I like the Il Frappato very much…..but….on the perpetual quest for something new, I was eager to get in the Frappato’s kissing cousin, a Lacrima di Morro d'Alba.
Honestly, Frappato and Lacrima di Morro d’Alba aren’t related at all. Frappato is grown in Sicily, in the south. Lacrima di Morro is a grape grown in a tiny wine region located in the Marche, on the east coast, a bit north of the middle of the back of the boot. But to my nose, they’re both “weird but good” in a similar way. Light- to medium-bodied but bursting with aromatic intensity – fresh flower gardens and bright berries. The Frappato is more red berry, while the Lacrima is a little more blue berry and the flowers are more purple, like violets and lavendar. The (three) Lacrimas that I’ve tasted also seem to have a little more earthiness to them, which is why I wanted to swap one in for the Frappato as the weather gets cooler.
But that’s sort of splitting hairs. Both grapes make for fresh, lively, yummy wines that are great for the long, heavy meal that can be Thanksgiving. And both should cost just under $20.
So pick up the Frappato, as mentioned in the New York Times.
Or be on the bleeding edge of coolness and pick up the even more obscure Luigi Guisti Lacrima di Morro d'Alba 2006. Consider it next year’s Frappato.

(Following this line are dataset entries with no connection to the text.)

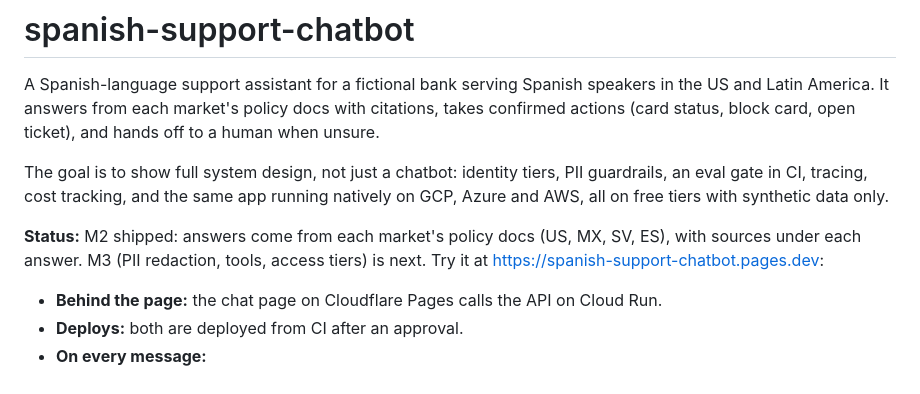
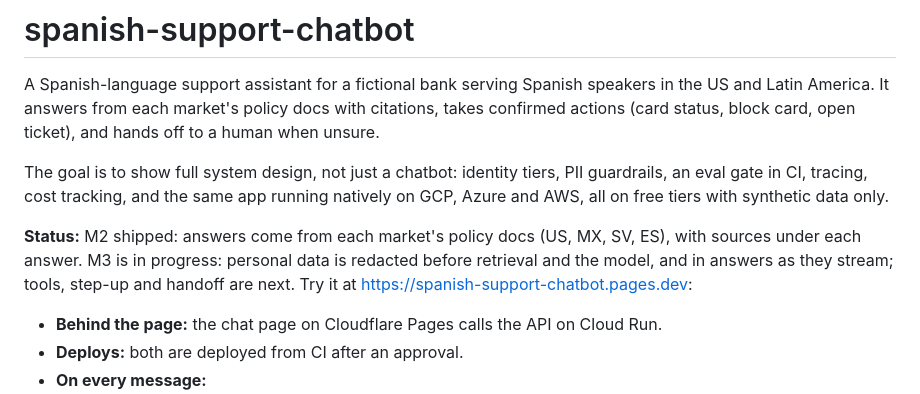
Before and after one commit to ramirez-ai-labs/spanish-support-chatbot, a Markdown page: README.md, the part around the change. Rendered like a GitHub page.

```diff
--- a/README.md
+++ b/README.md
@@ -9,7 +9,8 @@ eval gate in CI, tracing, cost tracking, and the same app running natively on GC
 all on free tiers with synthetic data only.
 
 **Status:** M2 shipped: answers come from each market's policy docs (US, MX, SV, ES), with
-sources under each answer. M3 (PII redaction, tools, access tiers) is next. Try it at
+sources under each answer. M3 is in progress: personal data is redacted before retrieval and the model, and in answers
+as they stream; tools, step-up and handoff are next. Try it at
 https://spanish-support-chatbot.pages.dev:
 - **Behind the page:** the chat page on Cloudflare Pages calls the API on Cloud Run.
 - **Deploys:** both are deployed from CI after an approval.
```
Also changed, not shown: CLAUDE.md (+6 -4 lines), docs/design.md (+8 -1 lines).
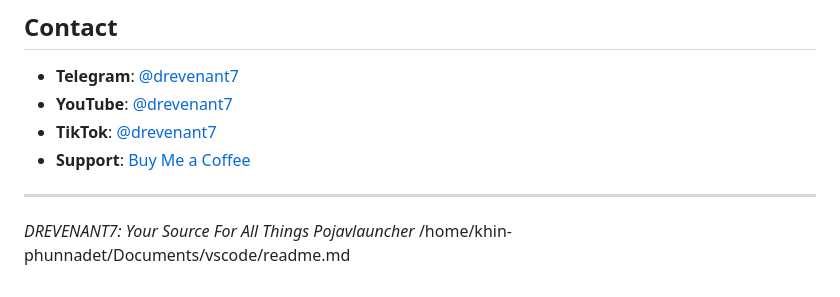
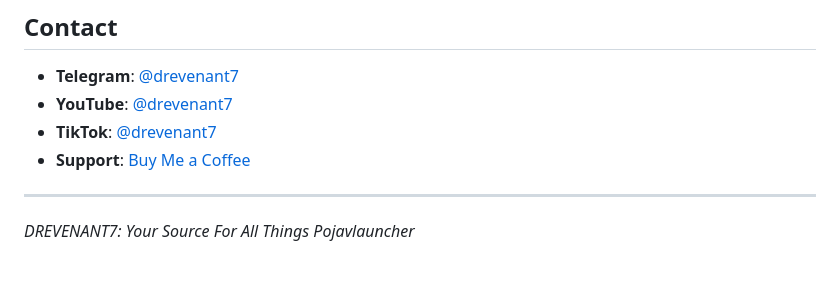
Before and after one commit to drevenant7/drevenant7.github.io, a Markdown page: README.md, the part around the change. GitHub-like rendering.

Commit message:
Fix formatting issues in README.md

```diff
--- a/README.md
+++ b/README.md
@@ -89,4 +89,3 @@ This project is open source. Feel free to use and modify as needed.
 ---
 
 *DREVENANT7: Your Source For All Things Pojavlauncher*</content>
-<parameter name="filePath">/home/khin-phunnadet/Documents/vscode/readme.md
```
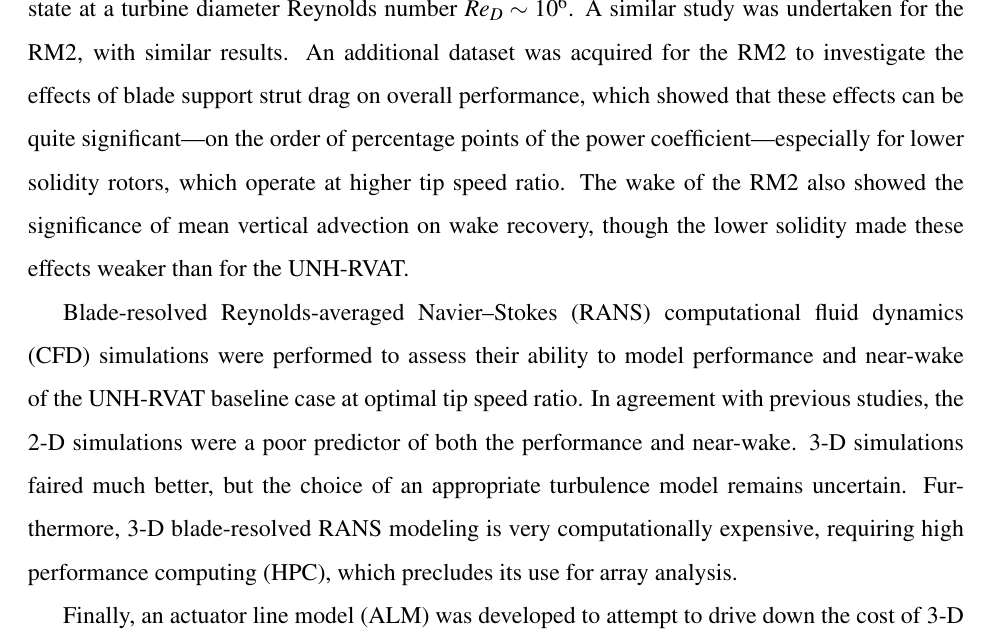
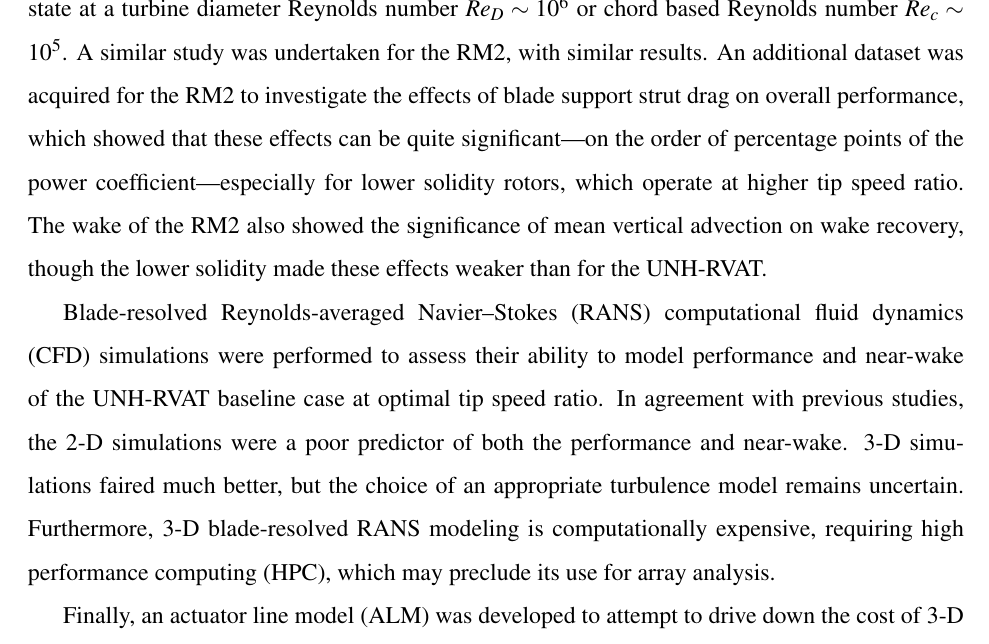
Before and after one commit to petebachant/PhD-thesis, a LaTeX thesis (thesis.tex, which reads abstract.tex): part of page 24 of 177, cut so that both start at the same text. Compiled offline with pdfLaTeX.

Commit message:
Finish Polagye edits to abstract

```diff
--- a/abstract.tex
+++ b/abstract.tex
@@ -34,14 +34,14 @@ shed from the blade tips.
 The Reynolds number dependence of the UNH-RVAT was investigated by varying
 turbine tow speeds, indicating that the baseline data had essentially achieved a
 Reynolds number independent state at a turbine diameter Reynolds number $Re_D
-\sim 10^6$. A similar study was undertaken for the RM2, with similar results. An
-additional dataset was acquired for the RM2 to investigate the effects of blade
-support strut drag on overall performance, which showed that these effects can
-be quite significant---on the order of percentage points of the power
-coefficient---especially for lower solidity rotors, which operate at higher tip
-speed ratio. The wake of the RM2 also showed the significance of mean vertical
-advection on wake recovery, though the lower solidity made these effects weaker
-than for the UNH-RVAT.
+\sim 10^6$ or chord based Reynolds number $Re_c \sim 10^5$. A similar study was
+undertaken for the RM2, with similar results. An additional dataset was acquired
+for the RM2 to investigate the effects of blade support strut drag on overall
+performance, which showed that these effects can be quite significant---on the
+order of percentage points of the power coefficient---especially for lower
+solidity rotors, which operate at higher tip speed ratio. The wake of the RM2
+also showed the significance of mean vertical advection on wake recovery, though
+the lower solidity made these effects weaker than for the UNH-RVAT.
 
 Blade-resolved Reynolds-averaged Navier--Stokes (RANS) computational fluid
 dynamics (CFD) simulations were performed to assess their ability to model
@@ -49,8 +49,8 @@ performance and near-wake of the UNH-RVAT baseline case at optimal tip speed
 ratio. In agreement with previous studies, the 2-D simulations were a poor
 predictor of both the performance and near-wake. 3-D simulations faired much
 better, but the choice of an appropriate turbulence model remains uncertain.
-Furthermore, 3-D blade-resolved RANS modeling is very computationally expensive,
-requiring high performance computing (HPC), which precludes its use for array
+Furthermore, 3-D blade-resolved RANS modeling is computationally expensive,
+requiring high performance computing (HPC), which may preclude its use for array
 analysis.
 
 Finally, an actuator line model (ALM) was developed to attempt to drive down the
```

P.S. If you do check this wine out on the Frankly Wines web site, you'll see that we list Alba, Piedmont as the region. Ignore!! This wine has nothing to do with the Piedmont, although obviously, as you can see from my very own website, that's not an uncommon mistake!